Then I had to do a head count. There were 4 hens and 14 guinea fowl missing. I could hear the guinea fowl and they were in the feeding passage of the fold yard but they didn’t want to step onto the snow so I slowly drove them towards the hut. The hens were in another barn and they were herded up easily with the guinea fowl gang and off we all went to the hut.

I thought that the snow would stop this afternoon but it has continued till early evening. I wonder wether it will snow in the night . The poultry will be hoping that it doesn’t as they won’t want the snow to stop play, poultry play again tomorrow.

Turkey Litter

Does anyone have experience of keeping turkey‘s and know the best litter to keep growing turkeys on, as I recently received a comment on my forum from Lablanc asking about this,

I’m keeping a few Turkeys for christmas again, and every year I have this disagreement with my farther in law about the bedding in there shed. I let them out in the morning and they have a run in a fenced of section of a field where the have their food and water, and they are put in each night with water. Every second day I cover the shed floor with some fresh straw which covers the soiled bedding underneath. Now he says that I should clean out the old bedding rather than adding new straw.Can I have your opinion on this….

My answer was:

“Hi lablanc,
Thanks for your question. I don’t have turkeys and although I have incubated turkey eggs before, unfortunately the turkeys never made it to adult life.
My husband says that in the big commercial sheds they keep adding straw as you are doing and then clean out at the end of the Season.
Hope that helps.
Kind regards
Sara @ farmingfriends”

So if anyone know the best type of litter and how to often to change the litter used to keep growing turkeys on, then I would be pleased to hear from you.

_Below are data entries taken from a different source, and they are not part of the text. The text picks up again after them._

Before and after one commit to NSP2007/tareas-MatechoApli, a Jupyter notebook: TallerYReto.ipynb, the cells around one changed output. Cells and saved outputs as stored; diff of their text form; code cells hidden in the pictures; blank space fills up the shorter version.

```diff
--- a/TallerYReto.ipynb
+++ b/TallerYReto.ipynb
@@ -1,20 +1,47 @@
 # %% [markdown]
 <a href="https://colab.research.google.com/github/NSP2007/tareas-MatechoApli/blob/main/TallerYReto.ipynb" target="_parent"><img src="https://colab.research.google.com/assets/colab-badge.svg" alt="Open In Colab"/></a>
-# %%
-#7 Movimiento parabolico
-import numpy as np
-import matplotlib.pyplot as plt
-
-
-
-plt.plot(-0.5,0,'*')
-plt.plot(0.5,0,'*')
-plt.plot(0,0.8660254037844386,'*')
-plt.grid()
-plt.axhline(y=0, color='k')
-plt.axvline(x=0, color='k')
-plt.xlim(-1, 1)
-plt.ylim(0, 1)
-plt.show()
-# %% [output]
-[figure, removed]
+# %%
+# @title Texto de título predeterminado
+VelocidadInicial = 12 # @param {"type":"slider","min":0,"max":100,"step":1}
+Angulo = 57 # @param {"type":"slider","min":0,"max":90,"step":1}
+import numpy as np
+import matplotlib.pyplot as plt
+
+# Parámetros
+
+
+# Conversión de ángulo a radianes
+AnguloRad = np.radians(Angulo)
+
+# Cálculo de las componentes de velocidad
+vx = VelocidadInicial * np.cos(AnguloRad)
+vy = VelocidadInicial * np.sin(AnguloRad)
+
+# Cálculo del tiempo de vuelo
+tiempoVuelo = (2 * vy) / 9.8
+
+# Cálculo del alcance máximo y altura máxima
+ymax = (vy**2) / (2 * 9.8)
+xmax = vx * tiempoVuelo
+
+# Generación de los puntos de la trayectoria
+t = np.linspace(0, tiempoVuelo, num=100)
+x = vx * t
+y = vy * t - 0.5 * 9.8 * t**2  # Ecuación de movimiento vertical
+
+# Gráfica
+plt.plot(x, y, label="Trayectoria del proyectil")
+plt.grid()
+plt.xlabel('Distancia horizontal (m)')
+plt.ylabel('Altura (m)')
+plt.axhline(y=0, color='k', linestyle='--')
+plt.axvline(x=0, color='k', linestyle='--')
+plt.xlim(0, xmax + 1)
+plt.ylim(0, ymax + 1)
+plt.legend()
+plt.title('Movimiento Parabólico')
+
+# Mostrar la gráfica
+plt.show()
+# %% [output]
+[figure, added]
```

Does Cider Apple Vinegar Help Prevent Or Cure Coccidiosis?

I was recently asked if cider vinegar can help prevent coccidiosis,

Just had my favourite bird die of it and not wanting it to spread among the flock.
I am now using wood shavings instead of straw beding to make it easier to clean out and hopefully stop the litter being wet on the floor.
Have read that vinegar in the water helps prevent it, has anyone any experience with this?
I read to use cider vinegar however people I know swear by ordinary vinegar to de-worm so maybe this would help against coccidiosis also?
Comment by abi

Hi Abi,
I am sorry to hear about your favourite bird. I have also heard that vinegar can help. I have just googled about it and found this site that sells cider apple vinegar for poultry.It seems that lots of people on the web use apple cider vinegar for their poultry and game birds. They put one tablespoon per gallon of water. I have read that you need to use real apple cider vinegar.

Kind regards
Sara @ farmingfriends

If anyone has experience of using cider apple vinegar to help prevent or cure coccidiosis in poultry then I would be pleased to hear from you.